Don’t Settle For Cheap: There is a distinct difference between something that is a great value and something that is cheap. A great value provides a very high benefit-to-cost ratio, where something cheap is simply inexpensive in a vacuum. In the age of daily deals (ending soon in a junk mail folder near you), price shopping bots and discounts everywhere, it should not be surprising that buyers seem pre-occupied with cost over benefit or ROI. For example, engaging with a qualified consultant is not free, but there is often great value to be realized by the process, perspective and planning advantages a good consultant can bring to the table. Similarly, if hardware, software and content are viewed as commodities, then there is a good chance your network will be valued that way by viewers. Great often costs more than adequate, but may also provide more value when measured against your objectives and long term operating costs. Cheap has a pernicious way of becoming expensive over time, or alarmingly soon after the sale. Two offerings at similar prices may have dramatically different value! If there is one thing that is rare in this business, it is a true apples-to-apples decision matrix for many key purchase decisions. Savvy buyers will take the time to consider the value points in an offering, of which price is merely a component.
Don’t Settle For Survival: The economic backdrop for the past several years has put many industry players in survival mode. Several have not emerged, and few have truly prospered. What is clear going forward is that settling for survival is not going to be a winning strategy for anyone. There are deals to be made, business models to be built, innovations to be imagined and opportunities to be seized that only come about at true inflection points. With DOOH feeling like it is very much at the edge of an inflection, now is not the time to think small. With apologies to Justin Hayward of The Moody Blues, the tide is turning (although not so slowly), and we are all part of a fire that is burning. Settle for survival, and you risk being a bystander as others build a another day from the ashes.
Don’t Settle, Period: The ethos of settling in itself creates a culture and expectation of underperforming. Think about both great companies and oppressive companies that you know or may have worked for.

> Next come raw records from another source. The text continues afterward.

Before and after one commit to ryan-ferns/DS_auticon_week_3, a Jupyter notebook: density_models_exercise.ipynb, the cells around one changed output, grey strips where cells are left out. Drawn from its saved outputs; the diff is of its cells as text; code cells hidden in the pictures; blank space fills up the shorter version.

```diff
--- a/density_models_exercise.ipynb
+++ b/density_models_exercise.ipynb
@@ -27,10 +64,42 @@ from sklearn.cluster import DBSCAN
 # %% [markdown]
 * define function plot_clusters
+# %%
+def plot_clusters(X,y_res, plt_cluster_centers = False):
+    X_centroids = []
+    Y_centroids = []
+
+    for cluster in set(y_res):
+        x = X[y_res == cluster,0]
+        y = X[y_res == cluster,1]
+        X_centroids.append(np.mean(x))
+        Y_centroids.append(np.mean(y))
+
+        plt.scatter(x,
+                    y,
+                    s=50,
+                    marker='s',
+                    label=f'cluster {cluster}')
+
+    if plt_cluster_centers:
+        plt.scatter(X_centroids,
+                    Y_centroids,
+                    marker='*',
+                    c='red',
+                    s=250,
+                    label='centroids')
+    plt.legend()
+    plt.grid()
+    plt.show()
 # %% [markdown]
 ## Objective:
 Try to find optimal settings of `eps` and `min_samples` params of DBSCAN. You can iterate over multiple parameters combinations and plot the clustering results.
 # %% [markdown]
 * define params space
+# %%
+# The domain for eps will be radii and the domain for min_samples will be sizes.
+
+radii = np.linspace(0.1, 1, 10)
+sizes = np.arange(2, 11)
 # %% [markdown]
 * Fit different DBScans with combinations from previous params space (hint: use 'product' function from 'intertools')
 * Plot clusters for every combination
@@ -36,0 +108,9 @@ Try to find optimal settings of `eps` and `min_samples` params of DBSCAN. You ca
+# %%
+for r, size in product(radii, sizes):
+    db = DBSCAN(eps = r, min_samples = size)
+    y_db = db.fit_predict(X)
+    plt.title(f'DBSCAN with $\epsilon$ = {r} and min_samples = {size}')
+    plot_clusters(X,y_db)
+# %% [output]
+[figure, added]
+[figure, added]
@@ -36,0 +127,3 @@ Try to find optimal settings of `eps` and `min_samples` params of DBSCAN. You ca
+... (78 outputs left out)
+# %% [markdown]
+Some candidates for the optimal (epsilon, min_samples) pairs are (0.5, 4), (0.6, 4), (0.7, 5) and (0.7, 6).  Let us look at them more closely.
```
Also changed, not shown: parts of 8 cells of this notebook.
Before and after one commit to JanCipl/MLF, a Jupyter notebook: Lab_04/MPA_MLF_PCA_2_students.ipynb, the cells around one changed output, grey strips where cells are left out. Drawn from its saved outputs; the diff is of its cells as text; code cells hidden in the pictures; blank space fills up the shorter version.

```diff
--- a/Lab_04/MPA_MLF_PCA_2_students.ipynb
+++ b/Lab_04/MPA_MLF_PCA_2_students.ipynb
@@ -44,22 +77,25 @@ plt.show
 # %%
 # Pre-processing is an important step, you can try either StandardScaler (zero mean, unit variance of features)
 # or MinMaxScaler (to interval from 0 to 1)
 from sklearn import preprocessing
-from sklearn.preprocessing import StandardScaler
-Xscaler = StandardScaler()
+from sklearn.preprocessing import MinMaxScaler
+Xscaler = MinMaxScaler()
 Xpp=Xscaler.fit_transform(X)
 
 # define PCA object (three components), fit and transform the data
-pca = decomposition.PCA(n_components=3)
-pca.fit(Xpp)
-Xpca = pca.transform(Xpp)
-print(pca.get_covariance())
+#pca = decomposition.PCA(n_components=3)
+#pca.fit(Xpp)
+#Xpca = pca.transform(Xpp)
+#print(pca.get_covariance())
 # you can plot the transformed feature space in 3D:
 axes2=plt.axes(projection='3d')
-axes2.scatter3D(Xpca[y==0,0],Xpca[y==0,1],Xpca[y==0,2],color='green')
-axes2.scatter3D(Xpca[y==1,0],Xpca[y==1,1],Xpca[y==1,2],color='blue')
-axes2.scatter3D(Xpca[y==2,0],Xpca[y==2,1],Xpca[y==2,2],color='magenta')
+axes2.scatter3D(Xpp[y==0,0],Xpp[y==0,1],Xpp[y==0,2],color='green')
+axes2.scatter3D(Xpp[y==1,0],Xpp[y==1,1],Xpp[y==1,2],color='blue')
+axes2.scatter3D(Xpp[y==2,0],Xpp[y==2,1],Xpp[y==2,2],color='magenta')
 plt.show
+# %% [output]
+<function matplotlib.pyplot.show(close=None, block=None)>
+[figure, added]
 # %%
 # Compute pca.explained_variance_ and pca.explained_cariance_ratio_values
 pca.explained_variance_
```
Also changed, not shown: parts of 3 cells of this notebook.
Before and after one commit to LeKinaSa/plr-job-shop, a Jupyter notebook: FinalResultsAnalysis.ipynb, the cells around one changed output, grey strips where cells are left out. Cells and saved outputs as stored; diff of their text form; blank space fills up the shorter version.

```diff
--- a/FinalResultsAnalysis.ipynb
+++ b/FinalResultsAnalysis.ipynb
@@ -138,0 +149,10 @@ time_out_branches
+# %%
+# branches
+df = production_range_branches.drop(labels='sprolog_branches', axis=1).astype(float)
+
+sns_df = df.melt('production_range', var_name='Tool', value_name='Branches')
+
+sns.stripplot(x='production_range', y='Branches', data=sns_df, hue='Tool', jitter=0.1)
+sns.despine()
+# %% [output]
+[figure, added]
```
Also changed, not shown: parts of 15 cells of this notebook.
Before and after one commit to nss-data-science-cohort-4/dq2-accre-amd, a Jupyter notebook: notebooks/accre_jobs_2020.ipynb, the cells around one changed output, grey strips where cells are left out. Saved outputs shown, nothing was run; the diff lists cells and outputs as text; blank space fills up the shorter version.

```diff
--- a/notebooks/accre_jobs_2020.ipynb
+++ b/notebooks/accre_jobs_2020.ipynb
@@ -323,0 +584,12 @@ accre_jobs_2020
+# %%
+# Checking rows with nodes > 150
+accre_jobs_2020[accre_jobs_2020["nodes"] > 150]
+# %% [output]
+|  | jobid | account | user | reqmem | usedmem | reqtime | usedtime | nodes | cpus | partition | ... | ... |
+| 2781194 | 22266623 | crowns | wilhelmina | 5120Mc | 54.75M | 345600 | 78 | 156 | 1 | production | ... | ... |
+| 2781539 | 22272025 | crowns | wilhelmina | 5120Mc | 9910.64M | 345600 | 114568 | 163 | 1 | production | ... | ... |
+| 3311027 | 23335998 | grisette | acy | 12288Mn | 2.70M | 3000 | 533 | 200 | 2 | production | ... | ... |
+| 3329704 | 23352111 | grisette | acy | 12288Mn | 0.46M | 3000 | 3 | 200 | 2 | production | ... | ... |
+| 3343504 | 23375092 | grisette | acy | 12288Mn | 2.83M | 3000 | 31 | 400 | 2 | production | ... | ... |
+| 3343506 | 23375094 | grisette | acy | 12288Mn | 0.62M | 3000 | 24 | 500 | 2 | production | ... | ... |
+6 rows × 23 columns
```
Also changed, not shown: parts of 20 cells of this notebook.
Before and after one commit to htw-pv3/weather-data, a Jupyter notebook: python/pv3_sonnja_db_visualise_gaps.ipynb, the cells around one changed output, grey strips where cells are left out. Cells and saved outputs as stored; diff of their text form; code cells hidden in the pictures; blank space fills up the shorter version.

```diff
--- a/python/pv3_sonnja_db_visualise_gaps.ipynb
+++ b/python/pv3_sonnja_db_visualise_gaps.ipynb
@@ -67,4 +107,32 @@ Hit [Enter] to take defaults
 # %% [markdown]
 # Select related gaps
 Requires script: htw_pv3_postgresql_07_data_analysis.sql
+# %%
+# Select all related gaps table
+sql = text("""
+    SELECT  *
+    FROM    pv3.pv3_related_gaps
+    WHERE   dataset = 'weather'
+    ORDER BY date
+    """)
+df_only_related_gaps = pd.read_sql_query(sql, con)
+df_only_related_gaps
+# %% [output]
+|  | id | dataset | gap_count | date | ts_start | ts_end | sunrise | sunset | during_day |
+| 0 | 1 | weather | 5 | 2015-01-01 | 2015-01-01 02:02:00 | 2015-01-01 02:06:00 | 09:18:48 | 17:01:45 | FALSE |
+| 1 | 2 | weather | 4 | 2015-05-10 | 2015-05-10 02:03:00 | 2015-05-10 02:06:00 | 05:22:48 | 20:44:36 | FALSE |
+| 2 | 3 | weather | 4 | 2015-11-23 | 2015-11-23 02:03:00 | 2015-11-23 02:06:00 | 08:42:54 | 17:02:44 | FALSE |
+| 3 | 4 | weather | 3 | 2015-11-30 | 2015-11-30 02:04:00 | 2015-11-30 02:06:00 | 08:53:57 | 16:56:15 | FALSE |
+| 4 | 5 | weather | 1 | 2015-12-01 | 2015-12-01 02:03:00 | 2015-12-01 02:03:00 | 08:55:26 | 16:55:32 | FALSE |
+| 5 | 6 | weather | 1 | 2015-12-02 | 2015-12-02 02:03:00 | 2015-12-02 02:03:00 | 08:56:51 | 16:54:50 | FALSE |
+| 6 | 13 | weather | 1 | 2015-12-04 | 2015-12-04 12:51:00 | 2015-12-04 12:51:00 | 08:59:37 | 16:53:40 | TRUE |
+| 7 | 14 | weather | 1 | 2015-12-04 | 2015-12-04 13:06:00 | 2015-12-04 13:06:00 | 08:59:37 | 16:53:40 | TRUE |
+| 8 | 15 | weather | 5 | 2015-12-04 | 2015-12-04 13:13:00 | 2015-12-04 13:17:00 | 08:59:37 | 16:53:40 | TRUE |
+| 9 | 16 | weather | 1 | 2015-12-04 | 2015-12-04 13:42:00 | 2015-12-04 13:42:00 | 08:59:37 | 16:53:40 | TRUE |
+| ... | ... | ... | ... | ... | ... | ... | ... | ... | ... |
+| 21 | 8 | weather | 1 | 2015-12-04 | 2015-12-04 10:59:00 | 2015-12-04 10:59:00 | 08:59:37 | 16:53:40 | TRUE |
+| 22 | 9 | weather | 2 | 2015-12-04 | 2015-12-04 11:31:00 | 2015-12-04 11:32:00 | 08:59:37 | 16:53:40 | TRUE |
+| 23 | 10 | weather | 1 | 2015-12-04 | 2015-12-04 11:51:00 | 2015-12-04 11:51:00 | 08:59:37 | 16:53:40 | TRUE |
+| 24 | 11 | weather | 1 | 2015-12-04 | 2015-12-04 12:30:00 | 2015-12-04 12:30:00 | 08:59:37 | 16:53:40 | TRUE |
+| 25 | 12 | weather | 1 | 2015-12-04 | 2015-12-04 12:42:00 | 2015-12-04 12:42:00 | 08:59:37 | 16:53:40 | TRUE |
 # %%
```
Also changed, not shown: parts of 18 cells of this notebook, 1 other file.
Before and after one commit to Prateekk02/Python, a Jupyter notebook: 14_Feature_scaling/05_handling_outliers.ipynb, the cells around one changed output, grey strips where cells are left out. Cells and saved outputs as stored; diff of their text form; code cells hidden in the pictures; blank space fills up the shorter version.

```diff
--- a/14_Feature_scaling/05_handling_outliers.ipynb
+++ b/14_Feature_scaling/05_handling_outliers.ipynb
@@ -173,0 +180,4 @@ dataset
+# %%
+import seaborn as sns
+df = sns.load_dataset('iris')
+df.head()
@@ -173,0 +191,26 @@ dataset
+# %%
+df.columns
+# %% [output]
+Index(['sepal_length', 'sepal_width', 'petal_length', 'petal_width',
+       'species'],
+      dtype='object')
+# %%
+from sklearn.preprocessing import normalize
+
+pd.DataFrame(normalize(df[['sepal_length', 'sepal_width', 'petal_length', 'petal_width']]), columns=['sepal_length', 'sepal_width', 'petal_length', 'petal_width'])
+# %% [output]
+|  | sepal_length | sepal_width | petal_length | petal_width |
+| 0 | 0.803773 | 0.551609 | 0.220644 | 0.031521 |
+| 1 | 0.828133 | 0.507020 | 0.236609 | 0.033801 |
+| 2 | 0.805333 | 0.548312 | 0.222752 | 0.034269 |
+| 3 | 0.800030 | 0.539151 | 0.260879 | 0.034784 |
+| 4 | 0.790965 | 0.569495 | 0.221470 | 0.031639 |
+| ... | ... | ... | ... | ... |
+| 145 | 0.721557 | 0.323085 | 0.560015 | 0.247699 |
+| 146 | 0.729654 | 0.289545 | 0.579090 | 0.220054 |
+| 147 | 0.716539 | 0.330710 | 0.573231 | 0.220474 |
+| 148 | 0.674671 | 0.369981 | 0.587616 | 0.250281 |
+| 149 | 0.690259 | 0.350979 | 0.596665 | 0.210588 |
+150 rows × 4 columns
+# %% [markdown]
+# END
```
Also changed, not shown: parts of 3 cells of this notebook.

Chances are you will agree that the great organizations are filled from top to bottom with people who don’t settle for a role, who won’t settle for status quo, and don’t settle for “maybe”. People, companies and even industries that don’t settle have the best chance to advance, innovate and win.
Life and business are indeed full of tradeoffs, and choices must often be made that are not easy. Challenge yourself, your team and your partners to examine decisions made for evidence of settling. Maybe then you won’t have to settle for a good 2013. Make it a great one.